New books about native Americans include biography, fiction, and personal narrative

By , a member of the Potawatomi tribe, is professor and former chair of Native American Studies and Ethnic Studies at the University of California, Berkeley. His publications include ``Teaching American History.''

THE LANCE AND THE SHIELD: THE LIFE AND TIMES OF SITTING BULL By Robert M. Utley. Henry Holt & Co., 413 pp., $25

BLACK ELK: HOLY MAN OF THE OGLALA By Michael F. Steltenkamp. University of Oklahoma Press 211 pp., $19.95

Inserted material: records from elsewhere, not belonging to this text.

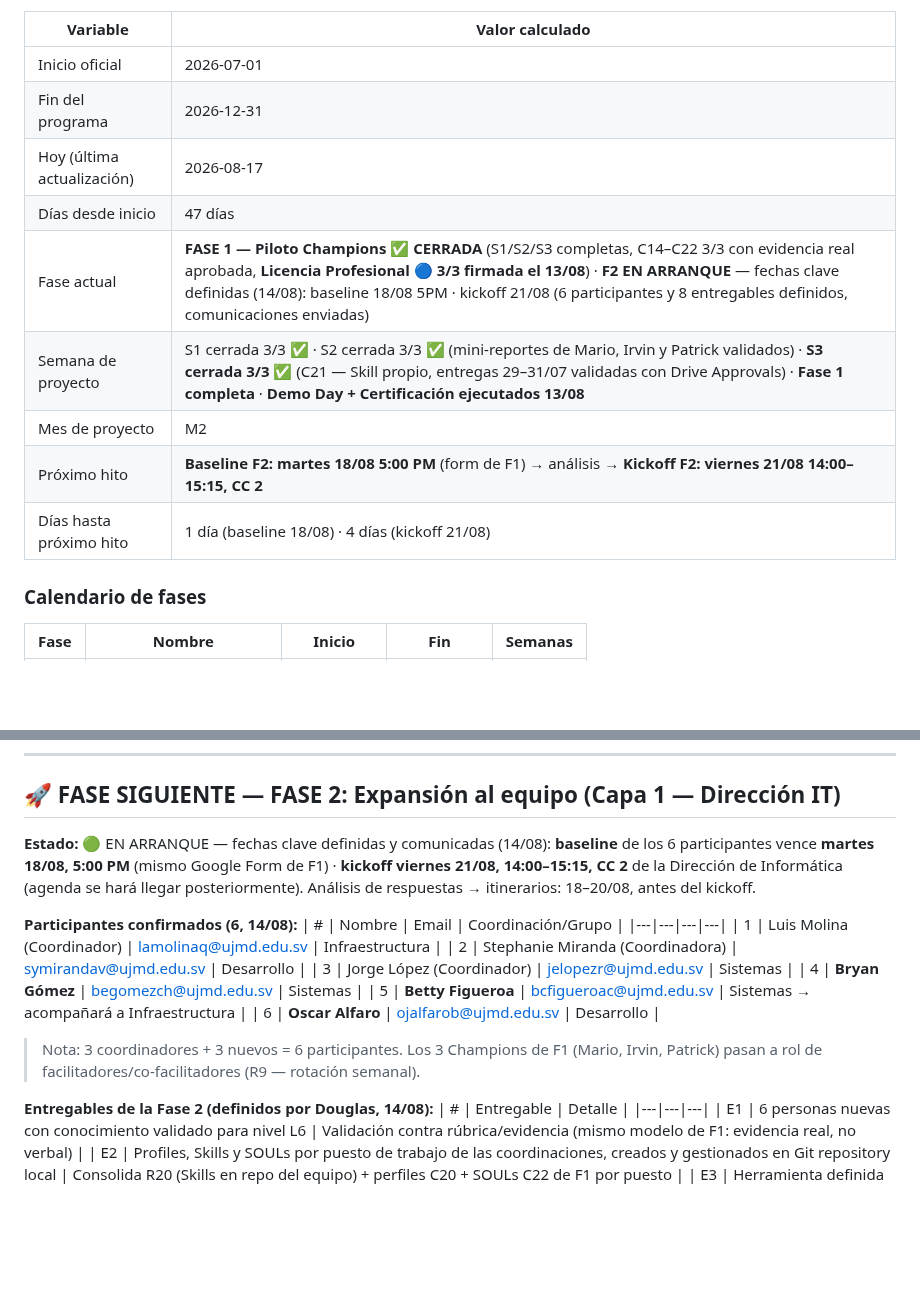
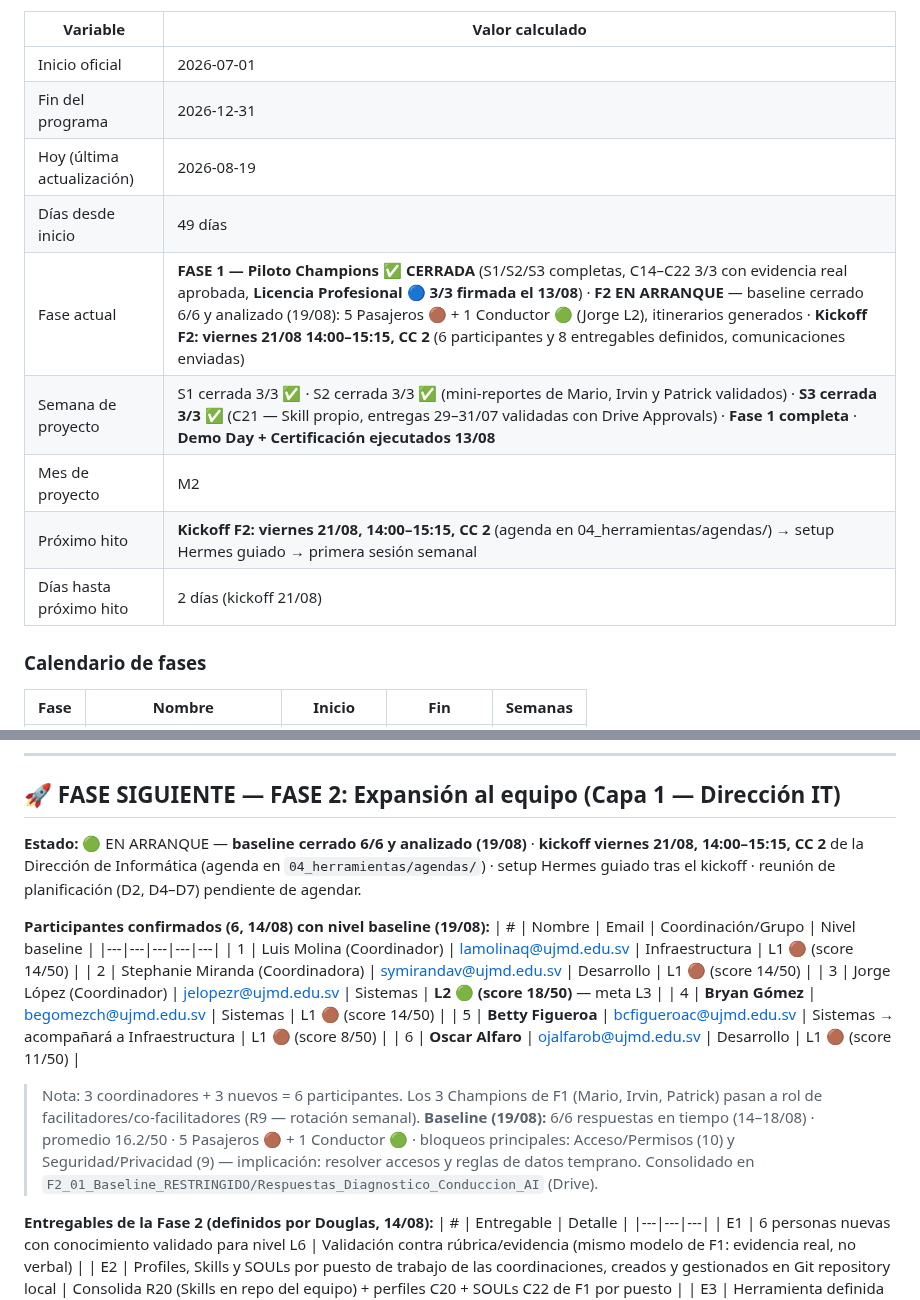
Before and after one commit to untaldouglas/Implementar-AI-Fluentcy, a Markdown page: ESTADO_PROYECTO.md, 2 parts joined by grey strips. GitHub-like rendering; blank space fills up the shorter version.

Commit message:
F2: baseline 6/6 cerrado y analizado (niveles en plan_cohorte y ESTADO) + agenda de kickoff F2 (21/08)

```diff
--- a/ESTADO_PROYECTO.md
+++ b/ESTADO_PROYECTO.md
@@ -29,13 +29,13 @@
 |---|---|
 | Inicio oficial | 2026-07-01 |
 | Fin del programa | 2026-12-31 |
-| Hoy (última actualización) | 2026-08-17 |
-| Días desde inicio | 47 días |
-| Fase actual | **FASE 1 — Piloto Champions** ✅ **CERRADA** (S1/S2/S3 completas, C14–C22 3/3 con evidencia real aprobada, **Licencia Profesional 🔵 3/3 firmada el 13/08**) · **F2 EN ARRANQUE** — fechas clave definidas (14/08): baseline 18/08 5PM · kickoff 21/08 (6 participantes y 8 entregables definidos, comunicaciones enviadas) |
+| Hoy (última actualización) | 2026-08-19 |
+| Días desde inicio | 49 días |
+| Fase actual | **FASE 1 — Piloto Champions** ✅ **CERRADA** (S1/S2/S3 completas, C14–C22 3/3 con evidencia real aprobada, **Licencia Profesional 🔵 3/3 firmada el 13/08**) · **F2 EN ARRANQUE** — baseline cerrado 6/6 y analizado (19/08): 5 Pasajeros 🟤 + 1 Conductor 🟢 (Jorge L2), itinerarios generados · **Kickoff F2: viernes 21/08 14:00–15:15, CC 2** (6 participantes y 8 entregables definidos, comunicaciones enviadas) |
 | Semana de proyecto | S1 cerrada 3/3 ✅ · S2 cerrada 3/3 ✅ (mini-reportes de Mario, Irvin y Patrick validados) · **S3 cerrada 3/3 ✅** (C21 — Skill propio, entregas 29–31/07 validadas con Drive Approvals) · **Fase 1 completa** · **Demo Day + Certificación ejecutados 13/08** |
 | Mes de proyecto | M2 |
-| Próximo hito | **Baseline F2: martes 18/08 5:00 PM** (form de F1) → análisis → **Kickoff F2: viernes 21/08 14:00–15:15, CC 2** |
-| Días hasta próximo hito | 1 día (baseline 18/08) · 4 días (kickoff 21/08) |
+| Próximo hito | **Kickoff F2: viernes 21/08, 14:00–15:15, CC 2** (agenda en 04_herramientas/agendas/) → setup Hermes guiado → primera sesión semanal |
+| Días hasta próximo hito | 2 días (kickoff 21/08) |
 
 ### Calendario de fases
 
@@ -81,19 +81,20 @@
 
 ## 🚀 FASE SIGUIENTE — FASE 2: Expansión al equipo (Capa 1 — Dirección IT)
 
-**Estado:** 🟢 EN ARRANQUE — fechas clave definidas y comunicadas (14/08): **baseline** de los 6 participantes vence **martes 18/08, 5:00 PM** (mismo Google Form de F1) · **kickoff viernes 21/08, 14:00–15:15, CC 2** de la Dirección de Informática (agenda se hará llegar posteriormente). Análisis de respuestas → itinerarios: 18–20/08, antes del kickoff.
-
-**Participantes confirmados (6, 14/08):**
-| # | Nombre | Email | Coordinación/Grupo |
-|---|---|---|---|
-| 1 | Luis Molina (Coordinador) | lamolinaq@ujmd.edu.sv | Infraestructura |
-| 2 | Stephanie Miranda (Coordinadora) | symirandav@ujmd.edu.sv | Desarrollo |
-| 3 | Jorge López (Coordinador) | jelopezr@ujmd.edu.sv | Sistemas |
-| 4 | **Bryan Gómez** | begomezch@ujmd.edu.sv | Sistemas |
-| 5 | **Betty Figueroa** | bcfigueroac@ujmd.edu.sv | Sistemas → acompañará a Infraestructura |
-| 6 | **Oscar Alfaro** | ojalfarob@ujmd.edu.sv | Desarrollo |
+**Estado:** 🟢 EN ARRANQUE — **baseline cerrado 6/6 y analizado (19/08)** · **kickoff viernes 21/08, 14:00–15:15, CC 2** de la Dirección de Informática (agenda en `04_herramientas/agendas/`) · setup Hermes guiado tras el kickoff · reunión de planificación (D2, D4–D7) pendiente de agendar.
+
+**Participantes confirmados (6, 14/08) con nivel baseline (19/08):**
+| # | Nombre | Email | Coordinación/Grupo | Nivel baseline |
+|---|---|---|---|---|
+| 1 | Luis Molina (Coordinador) | lamolinaq@ujmd.edu.sv | Infraestructura | L1 🟤 (score 14/50) |
+| 2 | Stephanie Miranda (Coordinadora) | symirandav@ujmd.edu.sv | Desarrollo | L1 🟤 (score 14/50) |
+| 3 | Jorge López (Coordinador) | jelopezr@ujmd.edu.sv | Sistemas | **L2 🟢 (score 18/50)** — meta L3 |
+| 4 | **Bryan Gómez** | begomezch@ujmd.edu.sv | Sistemas | L1 🟤 (score 14/50) |
+| 5 | **Betty Figueroa** | bcfigueroac@ujmd.edu.sv | Sistemas → acompañará a Infraestructura | L1 🟤 (score 8/50) |
+| 6 | **Oscar Alfaro** | ojalfarob@ujmd.edu.sv | Desarrollo | L1 🟤 (score 11/50) |
 
 > Nota: 3 coordinadores + 3 nuevos = 6 participantes. Los 3 Champions de F1 (Mario, Irvin, Patrick) pasan a rol de facilitadores/co-facilitadores (R9 — rotación semanal).
+> **Baseline (19/08):** 6/6 respuestas en tiempo (14–18/08) · promedio 16.2/50 · 5 Pasajeros 🟤 + 1 Conductor 🟢 · bloqueos principales: Acceso/Permisos (10) y Seguridad/Privacidad (9) — implicación: resolver accesos y reglas de datos temprano. Consolidado en `F2_01_Baseline_RESTRINGIDO/Respuestas_Diagnostico_Conduccion_AI` (Drive).
 
 **Entregables de la Fase 2 (definidos por Douglas, 14/08):**
 | # | Entregable | Detalle |
```
Also changed, not shown: 04_herramientas/agendas/agenda_kickoff_f2.md (added, +50 -0 lines), 1 other file.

ONCE THEY MOVED LIKE THE WIND: COCHISE, GERONIMO AND THE APACHE WARS By David Roberts. Simon & Schuster, 368 pp., $24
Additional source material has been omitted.